_Exercise goal_
Pull every line with the word "data" out of the entries below.

** Extracted entries follows **

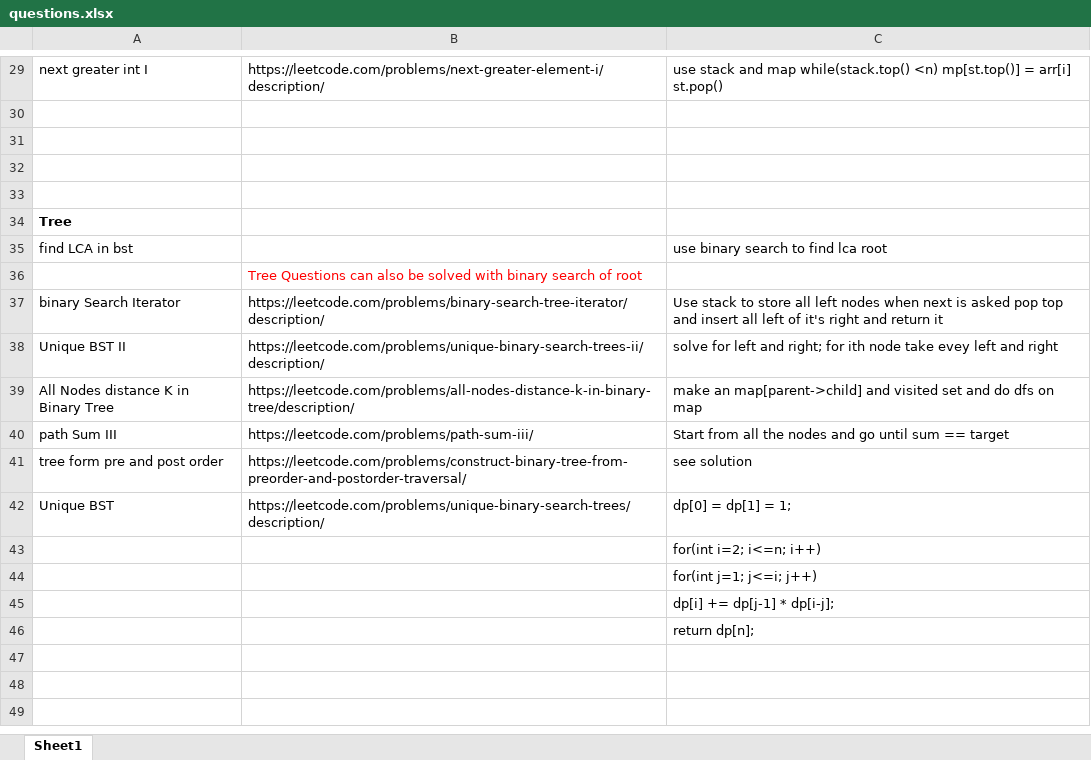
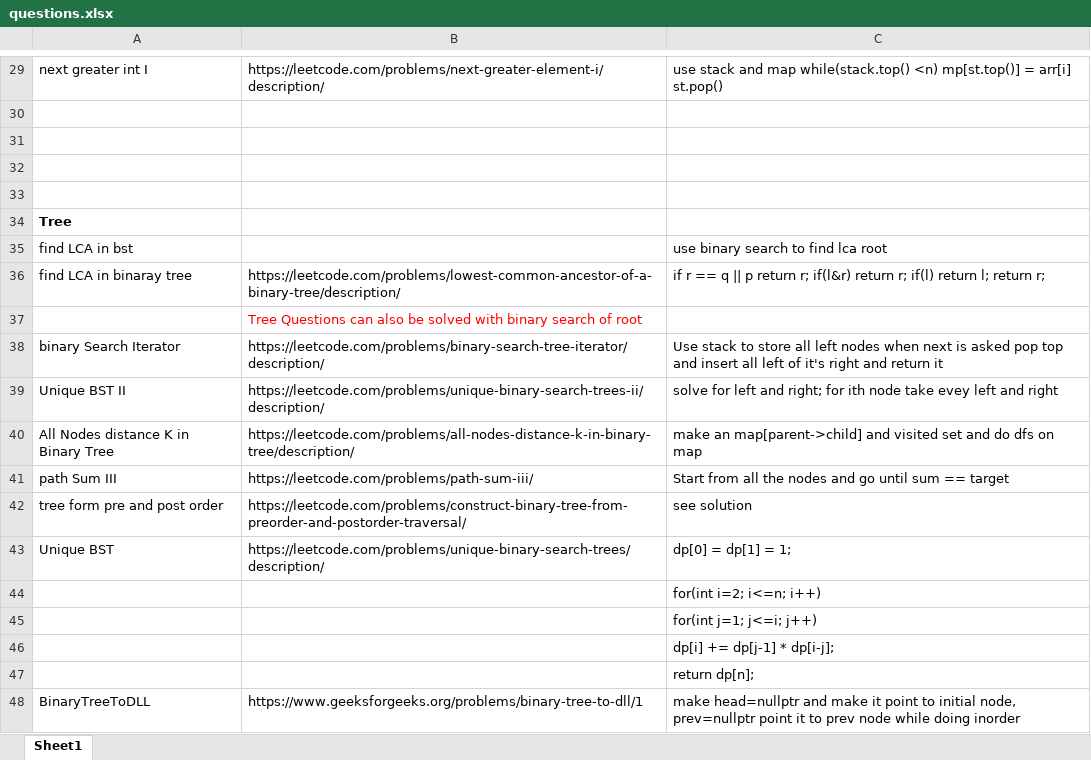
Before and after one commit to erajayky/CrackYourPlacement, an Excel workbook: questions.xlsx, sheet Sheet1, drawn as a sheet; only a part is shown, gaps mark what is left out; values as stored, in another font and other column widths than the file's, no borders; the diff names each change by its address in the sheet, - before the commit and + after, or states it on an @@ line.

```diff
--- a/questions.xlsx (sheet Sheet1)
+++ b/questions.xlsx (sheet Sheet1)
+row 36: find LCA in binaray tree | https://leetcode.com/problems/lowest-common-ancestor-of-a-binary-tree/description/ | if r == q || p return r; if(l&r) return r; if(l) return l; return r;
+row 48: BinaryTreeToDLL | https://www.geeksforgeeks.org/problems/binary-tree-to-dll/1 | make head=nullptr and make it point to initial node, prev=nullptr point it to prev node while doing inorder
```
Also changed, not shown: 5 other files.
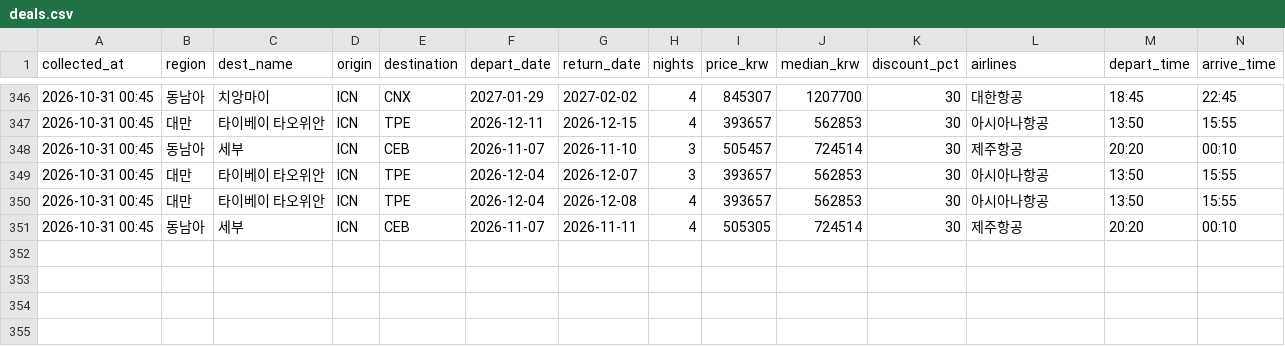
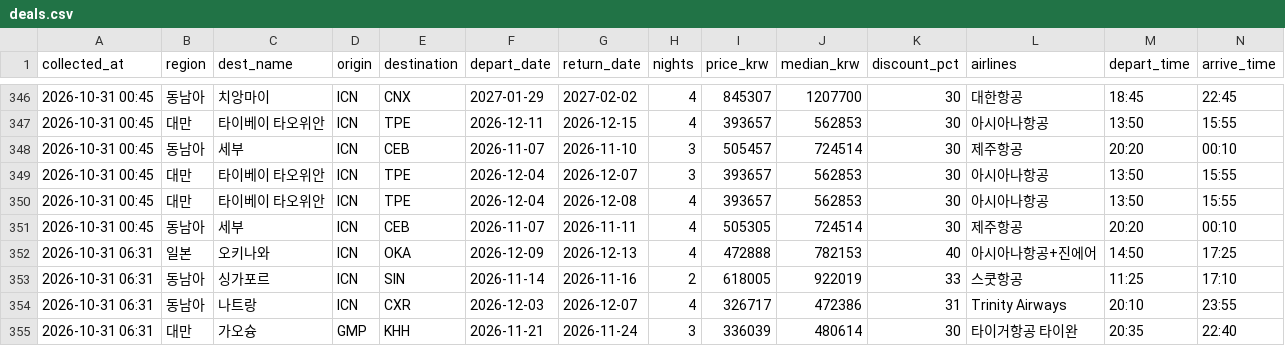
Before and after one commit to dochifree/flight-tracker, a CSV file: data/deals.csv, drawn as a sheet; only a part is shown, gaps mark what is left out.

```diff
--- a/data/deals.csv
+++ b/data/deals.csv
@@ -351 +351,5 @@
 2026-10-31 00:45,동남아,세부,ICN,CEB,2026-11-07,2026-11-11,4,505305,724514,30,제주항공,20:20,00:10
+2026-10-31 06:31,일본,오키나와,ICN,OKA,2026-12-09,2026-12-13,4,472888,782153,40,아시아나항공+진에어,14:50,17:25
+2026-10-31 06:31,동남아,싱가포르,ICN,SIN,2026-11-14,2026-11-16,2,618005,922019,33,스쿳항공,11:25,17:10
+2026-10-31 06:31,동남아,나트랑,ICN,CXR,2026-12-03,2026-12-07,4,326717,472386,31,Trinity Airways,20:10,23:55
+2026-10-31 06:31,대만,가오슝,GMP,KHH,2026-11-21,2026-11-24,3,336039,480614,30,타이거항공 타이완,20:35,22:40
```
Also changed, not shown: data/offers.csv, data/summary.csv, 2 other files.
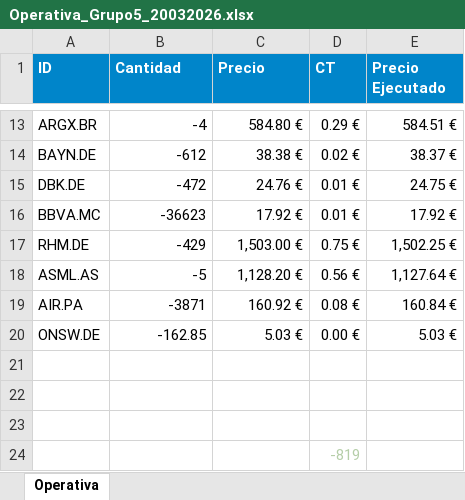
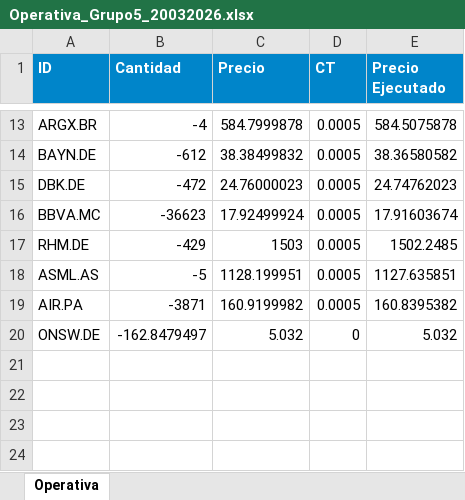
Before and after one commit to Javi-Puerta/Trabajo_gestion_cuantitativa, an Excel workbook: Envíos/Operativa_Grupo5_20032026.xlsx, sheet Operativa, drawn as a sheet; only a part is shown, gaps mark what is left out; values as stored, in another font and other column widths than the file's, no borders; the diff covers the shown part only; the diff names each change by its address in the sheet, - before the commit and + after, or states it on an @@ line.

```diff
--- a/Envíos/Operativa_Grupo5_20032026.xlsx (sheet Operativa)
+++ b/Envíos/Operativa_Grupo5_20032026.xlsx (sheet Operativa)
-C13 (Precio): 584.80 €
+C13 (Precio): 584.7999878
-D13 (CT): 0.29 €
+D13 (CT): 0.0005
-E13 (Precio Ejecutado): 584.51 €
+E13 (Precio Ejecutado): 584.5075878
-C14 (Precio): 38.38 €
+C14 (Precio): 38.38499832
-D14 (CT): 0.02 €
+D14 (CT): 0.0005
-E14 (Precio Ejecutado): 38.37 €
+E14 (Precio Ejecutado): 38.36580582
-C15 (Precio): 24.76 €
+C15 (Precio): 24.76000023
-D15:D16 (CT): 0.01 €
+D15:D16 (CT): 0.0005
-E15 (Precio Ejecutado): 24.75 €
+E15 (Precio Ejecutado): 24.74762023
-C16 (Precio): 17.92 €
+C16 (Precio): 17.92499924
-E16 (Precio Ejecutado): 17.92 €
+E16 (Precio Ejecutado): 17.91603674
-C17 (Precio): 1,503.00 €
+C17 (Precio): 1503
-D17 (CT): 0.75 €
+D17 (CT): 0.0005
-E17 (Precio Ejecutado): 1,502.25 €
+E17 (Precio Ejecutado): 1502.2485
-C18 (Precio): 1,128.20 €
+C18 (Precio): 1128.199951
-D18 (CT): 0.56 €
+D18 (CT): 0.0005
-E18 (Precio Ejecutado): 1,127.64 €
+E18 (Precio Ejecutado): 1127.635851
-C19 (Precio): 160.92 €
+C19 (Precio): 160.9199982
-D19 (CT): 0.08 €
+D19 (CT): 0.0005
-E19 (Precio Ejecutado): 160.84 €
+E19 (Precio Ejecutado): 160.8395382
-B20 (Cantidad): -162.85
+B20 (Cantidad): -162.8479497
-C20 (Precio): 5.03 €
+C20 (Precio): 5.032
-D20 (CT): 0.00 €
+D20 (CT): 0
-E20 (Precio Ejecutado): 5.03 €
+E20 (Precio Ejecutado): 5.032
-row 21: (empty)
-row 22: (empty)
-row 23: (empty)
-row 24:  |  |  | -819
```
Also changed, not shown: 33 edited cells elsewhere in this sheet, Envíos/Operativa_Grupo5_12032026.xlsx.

** End of Extracted entries **

_Answer section_
Before and after one commit to dochifree/flight-tracker, a CSV file: data/deals.csv, drawn as a sheet; only a part is shown, gaps mark what is left out.
--- a/data/deals.csv
+++ b/data/deals.csv
Also changed, not shown: data/offers.csv, data/summary.csv, 2 other files.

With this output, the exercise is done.